According to a recent report by Morgan Stanley, sovereign wealth funds today control as much as $2.9 trillion, which is a trillion more than the global hedge fund industry. The report estimates that this number could grow to $12 trillion by 2015, making them the largest pool of global investment capital by that time. This growth has been accompanied by a marked increase in investment activity. Sovereign wealth funds are estimated to have invested $26 billion in financials in the past six months alone. The biggest funds are based in the oilproducing countries – such as the Abu Dhabi Investment Authority (ADIA) with $875 billion, the Kuwait Investment Authority with $213 billion and Norway’s Global Government Pension Fund with $328 billion – and the East Asian trading economies, such as the Government of Singapore Investment Corporation with $120 billion under management.
Besides taking minority stakes in private equity funds investing in real estate, sovereign wealth funds are increasingly becoming direct buyers themselves. Such recent deals have included Dubai-owned private equity firm Istithmar purchasing high-end retailer Barneys for $942 million in August, Qatar-owned Three Delta purchasing UK healthcare group Four Seasons Healthcare for £1.4 billion last September and GIC Real Estate’s purchase of Munich’s tallest office building in a €300 million deal last year. These funds are also starting to do development deals. Bahrainowned Arcapita, formerly known as First Islamic Investment Bank, formed a vehicle in September to construct 1,500 mid-income apartments in Poland for $407 million.
The appetite for foreign real estate acquisitions by sovereign wealth funds is only growing. The Norwegian Government Pension Fund, which previously had not invested directly in foreign property, has proposed adding a ten percent real estate allocation to the fund’s remit as well as a five percent allocation to private equity.
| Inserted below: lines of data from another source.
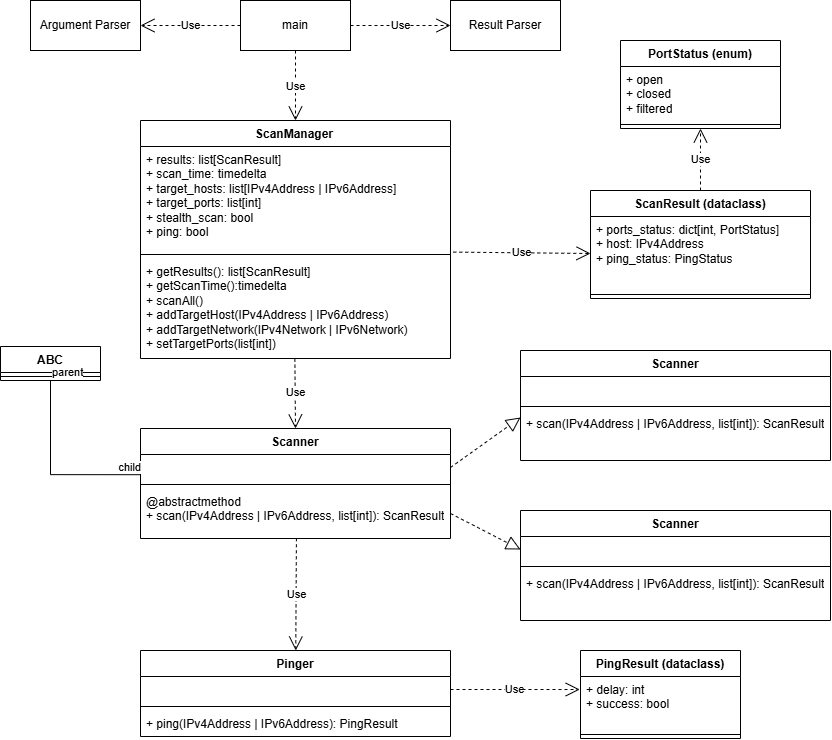
The draw.io diagram docs/classes.png in subitohoff/PortScaner, before a commit. Source tidied: cells renumbered, new cells last; positions are measured from the earlier drawing's top-left corner, leaving out a move shared by most shapes.
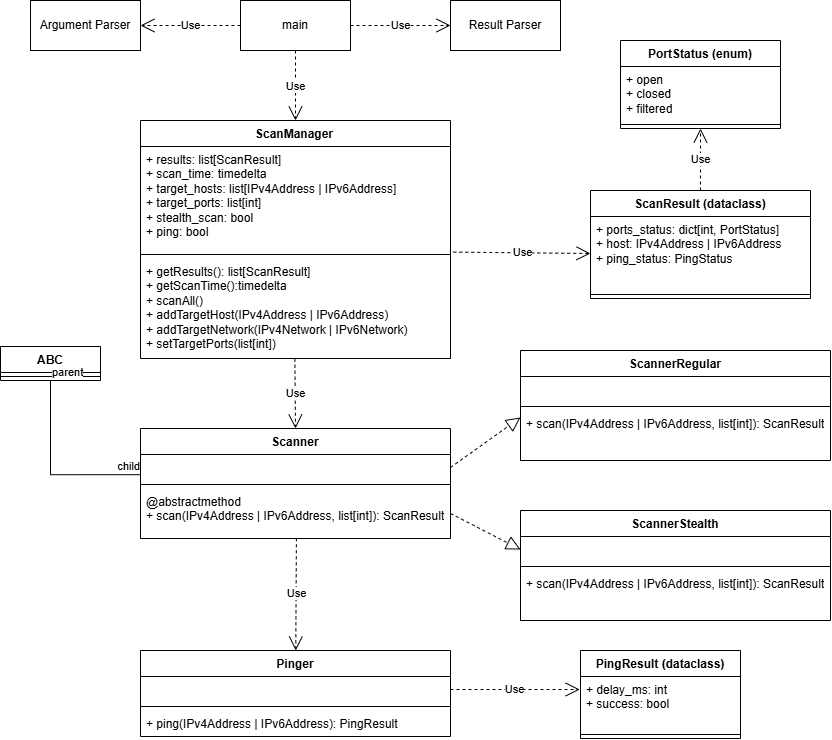
Above is the later version.

Commit message:
Update class diagram

What changed in the source:
```diff
@@ -84,7 +84,7 @@
     <mxCell id="27" value="+ ping(IPv4Address | IPv6Address): PingResult" style="text;strokeColor=none;fillColor=none;align=left;verticalAlign=top;spacingLeft=4;spacingRight=4;overflow=hidden;whiteSpace=wrap;html=1;" parent="24" vertex="1">
       <mxGeometry y="60" width="310" height="26" as="geometry" />
     </mxCell>
-    <mxCell id="28" value="Scanner" style="swimlane;fontStyle=1;align=center;verticalAlign=top;horizontal=1;startSize=26;whiteSpace=wrap;html=1;" parent="1" vertex="1">
+    <mxCell id="28" value="ScannerStealth" style="swimlane;fontStyle=1;align=center;verticalAlign=top;horizontal=1;startSize=26;whiteSpace=wrap;html=1;" parent="1" vertex="1">
       <mxGeometry x="520" y="510" width="310" height="110" as="geometry" />
     </mxCell>
     <mxCell id="29" value="&amp;nbsp;" style="text;strokeColor=none;fillColor=none;align=left;verticalAlign=top;spacingLeft=4;spacingRight=4;overflow=hidden;whiteSpace=wrap;html=1;" parent="28" vertex="1">
@@ -96,7 +96,7 @@
     <mxCell id="31" value="&lt;div&gt;&lt;span style=&quot;background-color: transparent; color: light-dark(rgb(0, 0, 0), rgb(255, 255, 255));&quot;&gt;+ scan(IPv4Address | IPv6Address, list[int]): ScanResult&lt;/span&gt;&lt;/div&gt;" style="text;strokeColor=none;fillColor=none;align=left;verticalAlign=top;spacingLeft=4;spacingRight=4;overflow=hidden;whiteSpace=wrap;html=1;" parent="28" vertex="1">
       <mxGeometry y="60" width="310" height="50" as="geometry" />
     </mxCell>
-    <mxCell id="32" value="Scanner" style="swimlane;fontStyle=1;align=center;verticalAlign=top;horizontal=1;startSize=26;whiteSpace=wrap;html=1;" parent="1" vertex="1">
+    <mxCell id="32" value="ScannerRegular" style="swimlane;fontStyle=1;align=center;verticalAlign=top;horizontal=1;startSize=26;whiteSpace=wrap;html=1;" parent="1" vertex="1">
       <mxGeometry x="520" y="350" width="310" height="110" as="geometry" />
     </mxCell>
     <mxCell id="33" value="&amp;nbsp;" style="text;strokeColor=none;fillColor=none;align=left;verticalAlign=top;spacingLeft=4;spacingRight=4;overflow=hidden;whiteSpace=wrap;html=1;" parent="32" vertex="1">
@@ -114,7 +114,7 @@
     <mxCell id="37" value="PingResult (dataclass)" style="swimlane;fontStyle=1;align=center;verticalAlign=top;horizontal=1;startSize=26;whiteSpace=wrap;html=1;" parent="1" vertex="1">
       <mxGeometry x="580" y="650" width="160" height="88" as="geometry" />
     </mxCell>
-    <mxCell id="38" value="+ delay: int&lt;div&gt;+ success: bool&lt;/div&gt;" style="text;strokeColor=none;fillColor=none;align=left;verticalAlign=top;spacingLeft=4;spacingRight=4;overflow=hidden;points=[[0,0.5],[1,0.5]];portConstraint=eastwest;whiteSpace=wrap;html=1;" parent="37" vertex="1">
+    <mxCell id="38" value="+ delay_ms: int&lt;div&gt;+ success: bool&lt;/div&gt;" style="text;strokeColor=none;fillColor=none;align=left;verticalAlign=top;spacingLeft=4;spacingRight=4;overflow=hidden;points=[[0,0.5],[1,0.5]];portConstraint=eastwest;whiteSpace=wrap;html=1;" parent="37" vertex="1">
       <mxGeometry y="26" width="160" height="54" as="geometry" />
     </mxCell>
     <mxCell id="39" style="line;strokeWidth=1;fillColor=none;align=left;verticalAlign=middle;spacingTop=-1;spacingLeft=3;spacingRight=3;labelPosition=right;strokeColor=inherit;" parent="37" vertex="1">
@@ -126,7 +126,7 @@
     <mxCell id="41" value="ScanResult (dataclass)" style="swimlane;fontStyle=1;align=center;verticalAlign=top;horizontal=1;startSize=26;whiteSpace=wrap;html=1;" parent="1" vertex="1">
       <mxGeometry x="590" y="190" width="220" height="108" as="geometry" />
     </mxCell>
-    <mxCell id="42" value="+ ports_status: dict[int, PortStatus]&lt;div&gt;+ host: IPv4Address&lt;/div&gt;&lt;div&gt;+ ping_status: PingStatus&lt;/div&gt;" style="text;strokeColor=none;fillColor=none;align=left;verticalAlign=top;spacingLeft=4;spacingRight=4;overflow=hidden;points=[[0,0.5],[1,0.5]];portConstraint=eastwest;whiteSpace=wrap;html=1;" parent="41" vertex="1">
+    <mxCell id="42" value="+ ports_status: dict[int, PortStatus]&lt;div&gt;+ host: IPv4Address | IPv6Address&lt;/div&gt;&lt;div&gt;+ ping_status: PingStatus&lt;/div&gt;" style="text;strokeColor=none;fillColor=none;align=left;verticalAlign=top;spacingLeft=4;spacingRight=4;overflow=hidden;points=[[0,0.5],[1,0.5]];portConstraint=eastwest;whiteSpace=wrap;html=1;" parent="41" vertex="1">
       <mxGeometry y="26" width="220" height="74" as="geometry" />
     </mxCell>
     <mxCell id="43" style="line;strokeWidth=1;fillColor=none;align=left;verticalAlign=middle;spacingTop=-1;spacingLeft=3;spacingRight=3;labelPosition=right;strokeColor=inherit;" parent="41" vertex="1">
```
And as these funds raise their real estate allocations, the global credit crunch can only help them as they compete with private equity funds for the best deals.